Godelijn BoonmanIncreasingly expats seeking employment in The Netherlands are offered contracts previously offered to local staff only. If we are to point out the obvious, these local contracts do not have the same perks and incentives as the much seeked after expat contracts. Although employers have the right to initiate unilateral changes in a contract, quite often such changes are dismissed by the judge, if the case is brought to court. In The Netherlands, judges consistently deem employer’s interests to be as important as the employee’s interests.
However, a reorganisation of the company structure due to financial problems is a valid reason to unilaterally alter the terms of a contract. So under the current circumstances of a pandemic financial and economic crisis, it makes sense to have a close look at the situation.
The ‘golden handshake’ in 2009
The ultimate worse case scenario of such a unilateral change is a sudden termination of your contract due to economic circumstances. Redundancy packages, the ‘golden handshakes’ as it were, are calculated using a standard formula, the so called ‘Kantonrechtersformule’ (or sub disctrict courtformula). However, as of January 2009, this formula will change. And, I’m sorry to say, not in your favour.
This formula is:
A (number of the weighed years of service) x B (gross payment per month) x C = correction/adjustment factor (variable)
To keep it short – not sweet! – A change in the weighing of the years of service has a negative effect on the amount of the redundancy package.

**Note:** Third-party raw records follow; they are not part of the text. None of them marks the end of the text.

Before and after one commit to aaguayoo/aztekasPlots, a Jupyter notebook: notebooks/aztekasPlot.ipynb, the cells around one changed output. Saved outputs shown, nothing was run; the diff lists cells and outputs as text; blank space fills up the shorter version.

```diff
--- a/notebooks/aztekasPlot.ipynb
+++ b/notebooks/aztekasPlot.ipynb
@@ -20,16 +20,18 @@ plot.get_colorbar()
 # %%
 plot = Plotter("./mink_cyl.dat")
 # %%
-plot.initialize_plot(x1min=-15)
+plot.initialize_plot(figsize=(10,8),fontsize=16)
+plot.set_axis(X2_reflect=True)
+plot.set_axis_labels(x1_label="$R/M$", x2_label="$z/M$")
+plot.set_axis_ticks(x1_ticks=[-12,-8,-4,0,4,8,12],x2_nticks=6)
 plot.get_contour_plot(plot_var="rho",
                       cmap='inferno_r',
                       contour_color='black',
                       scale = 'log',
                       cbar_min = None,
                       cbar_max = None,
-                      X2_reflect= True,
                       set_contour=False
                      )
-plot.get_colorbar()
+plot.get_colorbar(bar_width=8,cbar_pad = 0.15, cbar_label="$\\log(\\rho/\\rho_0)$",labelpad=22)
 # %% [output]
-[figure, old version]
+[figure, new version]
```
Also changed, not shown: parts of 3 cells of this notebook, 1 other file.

But, will the culpability factor or correction/adjustment factor (C) turn out to be the magical loophole as far as internationals who plan to stay in the Netherlands are concerned? Previously, labour law used to only take into consideration the ‘guilt’ factor of either the employer or the employee. As of 2009, the current labour market position of the employee and other specific circumstances will also count. Therefore, it could well be that, should your contract suddenly be terminated, your labour market position would be evaluated as being weak and vulnerable, for example for not being a native Dutch speaker. If so, your compensation would be adjusted to the circumstances; what would normally be seen as a disadvantage in every-day-life might actually turn out to be a considerable enviable advantage! Well, only time will tell.
Things change when you have a Dutch contract for a definite period of time without the possibility of early termination. Dismissal before the agreed term means that the employer must pay the current salary throughout the remainder of the contract. In case of a contract for a definite period of time with the possibility of early termination no compensation is granted, if all applicable notice periods were observed during the redundancy procedure.

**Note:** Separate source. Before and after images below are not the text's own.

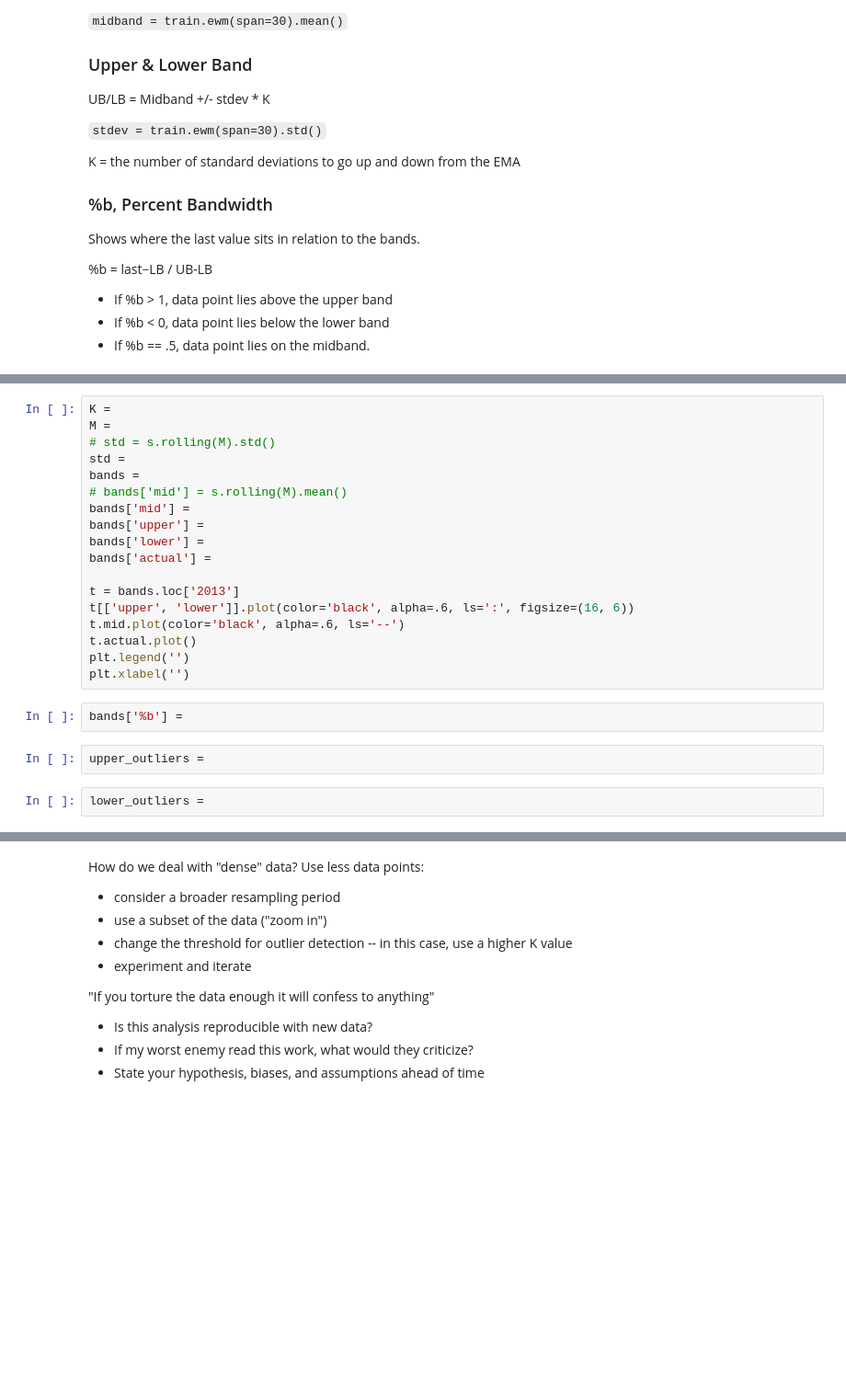
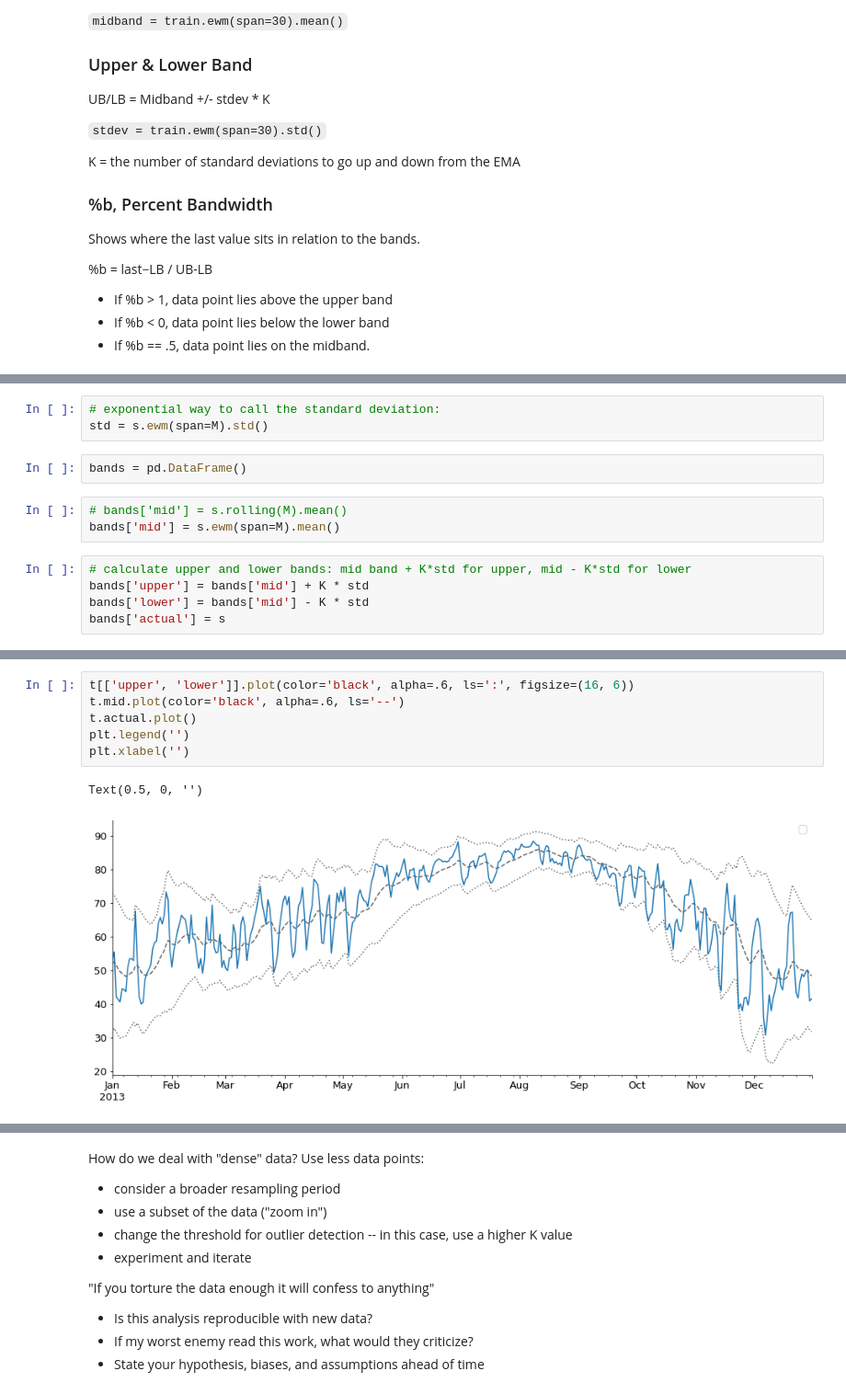
Before and after one commit to CodeupClassroom/innis-anomaly-detection, a Jupyter notebook: tsad-innis.ipynb, the cells around one changed output, grey strips where cells are left out. Shown at 92% size. Drawn from its saved outputs; the diff is of its cells as text; blank space fills up the shorter version.

```diff
--- a/tsad-innis.ipynb
+++ b/tsad-innis.ipynb
@@ -77,0 +107,13 @@ Shows where the last value sits in relation to the bands.
+# %%
+# exponential way to call the standard deviation:
+std = s.ewm(span=M).std()
+# %%
+bands = pd.DataFrame()
+# %%
+# bands['mid'] = s.rolling(M).mean()
+bands['mid'] = s.ewm(span=M).mean()
+# %%
+# calculate upper and lower bands: mid band + K*std for upper, mid - K*std for lower
+bands['upper'] = bands['mid'] + K * std
+bands['lower'] = bands['mid'] - K * std
+bands['actual'] = s
@@ -78,24 +139,9 @@ Shows where the last value sits in relation to the bands.
 # %%
-K =
-M =
-# std = s.rolling(M).std()
-std =
-bands =
-# bands['mid'] = s.rolling(M).mean()
-bands['mid'] =
-bands['upper'] =
-bands['lower'] =
-bands['actual'] =
-
-t = bands.loc['2013']
 t[['upper', 'lower']].plot(color='black', alpha=.6, ls=':', figsize=(16, 6))
 t.mid.plot(color='black', alpha=.6, ls='--')
 t.actual.plot()
 plt.legend('')
 plt.xlabel('')
+# %% [output]
+Text(0.5, 0, '')
+[figure, added]
-# %%
-bands['%b'] =
-# %%
-upper_outliers =
-# %%
-lower_outliers =
```
Also changed, not shown: parts of 28 cells of this notebook.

Luckily, things are not always as grim as they initially appear. This article will not and can not go into all the due details – however, only intending to scratch the tip of the iceberg, it is intended to point you into the right direction for sharp advice and efficient action.
GMW labour law specialists have set up a ‘crisis time’ clinic, offering insight and advice on any issues linked to employment and contracts. The first 30 minutes of the intake meeting are free of charge.

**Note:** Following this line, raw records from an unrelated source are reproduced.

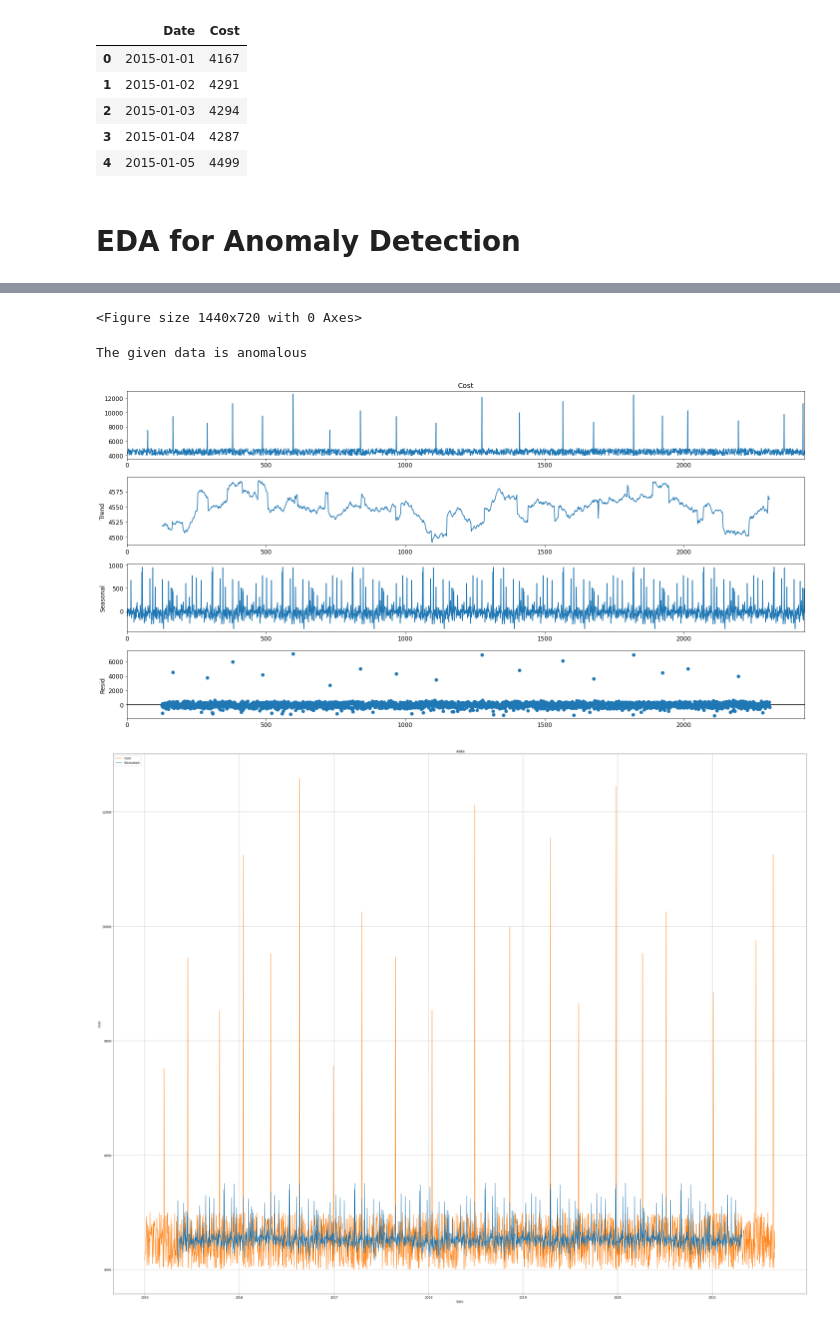
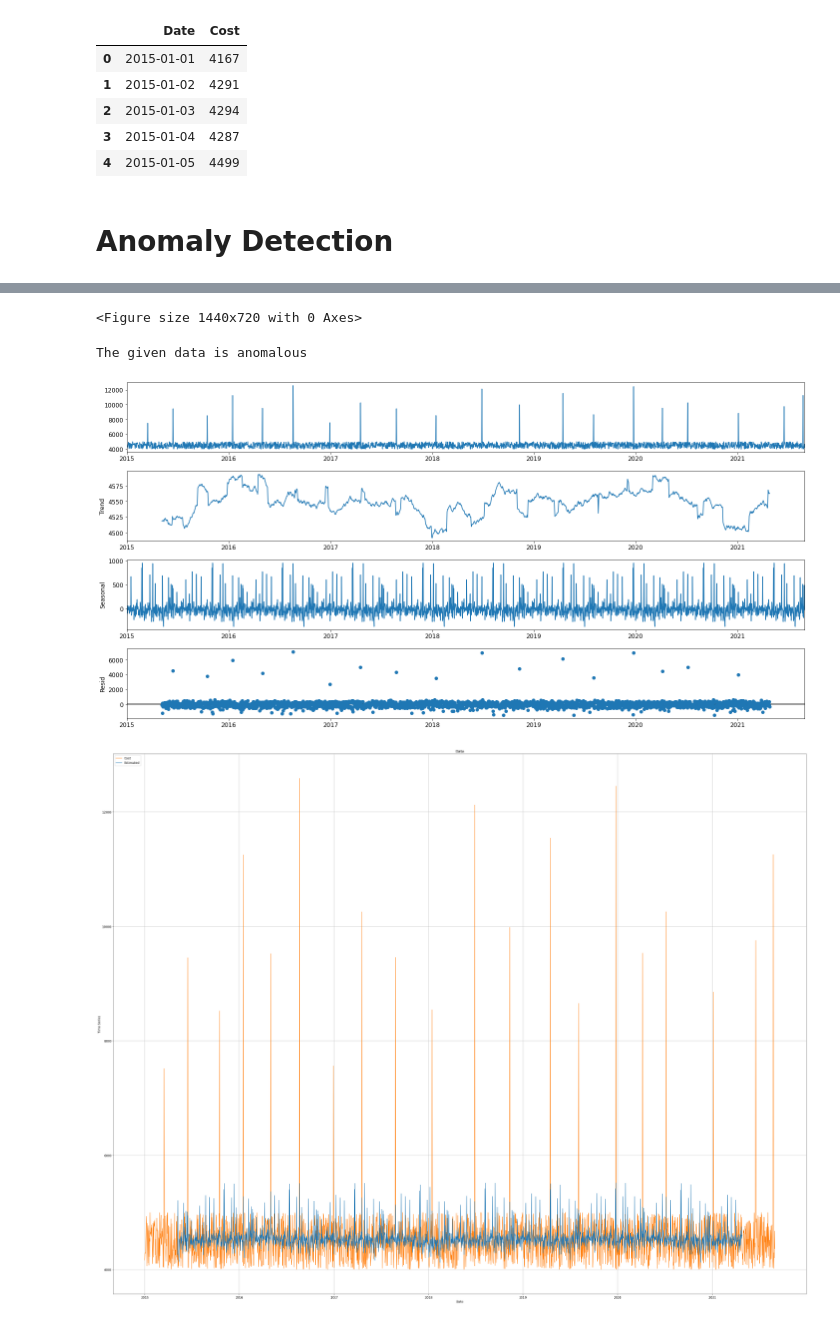
Before and after one commit to mehrasadhvi/TS, a Jupyter notebook: TSAssignment.ipynb, the cells around one changed output, grey strips where cells are left out. Cells and saved outputs as stored; diff of their text form; code cells hidden in the pictures.

Commit message:
Along with New Data

```diff
--- a/TSAssignment.ipynb
+++ b/TSAssignment.ipynb
@@ -5,10 +5,9 @@ import pandas as pd
 import numpy as np
 import matplotlib.pyplot as plt
 import statsmodels.api as sm#Statsmodels is a Python module which provides various functions for estimating different statistical models and performing statistical tests
-from pylab import rcParams
-data=pd.read_excel('C:/Users/sadhv/OneDrive/Desktop/TSAssignment/data.xlsx',parse_dates=['Date'])
-data.info()
-data.head()
+data=pd.read_excel('C:/Users/sadhv/OneDrive/Desktop/TSAssignment/data.xlsx')#importing the file
+data.info()#Summary of the time series
+data.head()#top 5 rows of the dataframe
 # %% [output]
 <class 'pandas.core.frame.DataFrame'>
 RangeIndex: 2435 entries, 0 to 2434
@@ -26,51 +25,51 @@ memory usage: 38.2 KB
 | 3 | 2015-01-04 | 4287 |
 | 4 | 2015-01-05 | 4499 |
 # %% [markdown]
-# EDA for Anomaly Detection
+# Anomaly Detection
 # %%
-def anomaly_det(data):
+def anomaly_det(data):#Defining a function that accepts a univariate time series
     data=data.dropna()#In case new data has null values
-    plt.boxplot(data.iloc[:,1])
-    fig = plt.figure(figsize =(20, 10))
-    plt.show()
-    data1 = data.sort_values(data.columns[1])
+    plt.boxplot(data.iloc[:,1])#Plotting a boxplot of timeseries to deduce outliers
+    fig = plt.figure(figsize =(20, 10))#Change the default size of the figure
+    plt.show()#to display the boxplot
+    data1 = data.sort_values(data.columns[1])#Sorting the time series value
     Q3=np.percentile(data1.iloc[:,1], 75)#Calculating third Quartile
-    Q1 = np.percentile(data1.iloc[:,1],25)
-    IQR = Q3 - Q1
+    Q1 = np.percentile(data1.iloc[:,1],25)#Calculating the first Quartile
+    IQR = Q3 - Q1 #InterQuartile Range
     low_lim = Q1 - 1.5 * IQR
     up_lim = Q3 + 1.5 * IQR
     Outliers=[]
     for i in range(0,data.shape[0]):
-        if ((data.iloc[i,1]>up_lim) or (data.iloc[i,1]<low_lim)):
+        if ((data.iloc[i,1]>up_lim) or (data.iloc[i,1]<low_lim)):#Values in the 2nd column(Cost say) that lies below lower limit and above upper limit identify as an outlier
                Outliers.append(data.iloc[i,1])
     rcParams['figure.figsize']=20,10
-    decomposition=sm.tsa.seasonal_decompose(data['Cost'],period=252)
-    fig=decomposition.plot()
-    Trend,Seasonal,Residue=decomposition.trend,decomposition.seasonal,decomposition.resid
-    estimated = Trend + Seasonal
+    data=data.set_index(data.columns[0])#Setting the date or 1st column (Timestamp in sany case as index) as the decomposition allows for only integral values
+    decomposition=sm.tsa.seasonal_decompose(data,period=252)#Decomposing  a time series into deterministic components(trend,seasonality )
+    fig=decomposition.plot()#Plotting the components individually
+    Trend,Seasonal,Residue=decomposition.trend,decomposition.seasonal,decomposition.resid#Extracting each of the components
+    estimated = Trend + Seasonal#The  time series without residual i.e. assuming their is no anomaly in the data
     plt.rc('font', size=12)
-    fig, ax = plt.subplots(figsize=(50,40))
-    # Specify how our lines should look
-    ax.plot(data.Date, data.Cost, color='tab:orange', label='Cost')
-    ax.plot(data.Date,estimated,color='tab:blue',label='Estimated')
+    fig, ax = plt.subplots(figsize=(50,40))# Specifying how  lines should look
+    ax.plot(data.index.values, data, color='tab:orange', label='Cost')
+    ax.plot(data.index.values,estimated,color='tab:blue',label='Estimated')#Plotting the actual and estimated(without residual) to visualise the large residuals
     ax.set_xlabel('Date')
-    ax.set_ylabel('Cost')
-    ax.set_title(' data')
+    ax.set_ylabel('Time Series')
+    ax.set_title('Data')
     ax.grid(True)
     ax.legend(loc='upper left');
-    resid_mu = Residue.mean()
+    resid_mu = Residue.mean()#Mean and standard Deviation of the Residual
     resid_dev =Residue.std()
     lower = resid_mu - 3*resid_dev
-    upper = resid_mu + 3*resid_dev
-    anomalies = data[(Residue < lower) | (Residue > upper)]
+    upper = resid_mu + 3*resid_dev#Looking for the confidence interval
+    anomalies = data[(Residue < lower) | (Residue > upper)]# Storing  the values of the residual which lie outside the confidence interval in another variable
     if (len(anomalies)>0 or len(Outiers)>0):
         print("The given data is anomalous")
     else:
         print("Not Anomalous")
-anomaly_det(data)
+anomaly_det(data)#Calling the function
 # %% [output]
 [figure]
 <Figure size 1440x720 with 0 Axes>
 The given data is anomalous
-[figure, old version]
+[figure, new version]
 [figure]
```
Also changed, not shown: parts of 4 cells of this notebook.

Godelijn Boonman – g.boonman@gmw.nl
Sabine Boellaard – s.boellaard@gmw.nl
070 3615048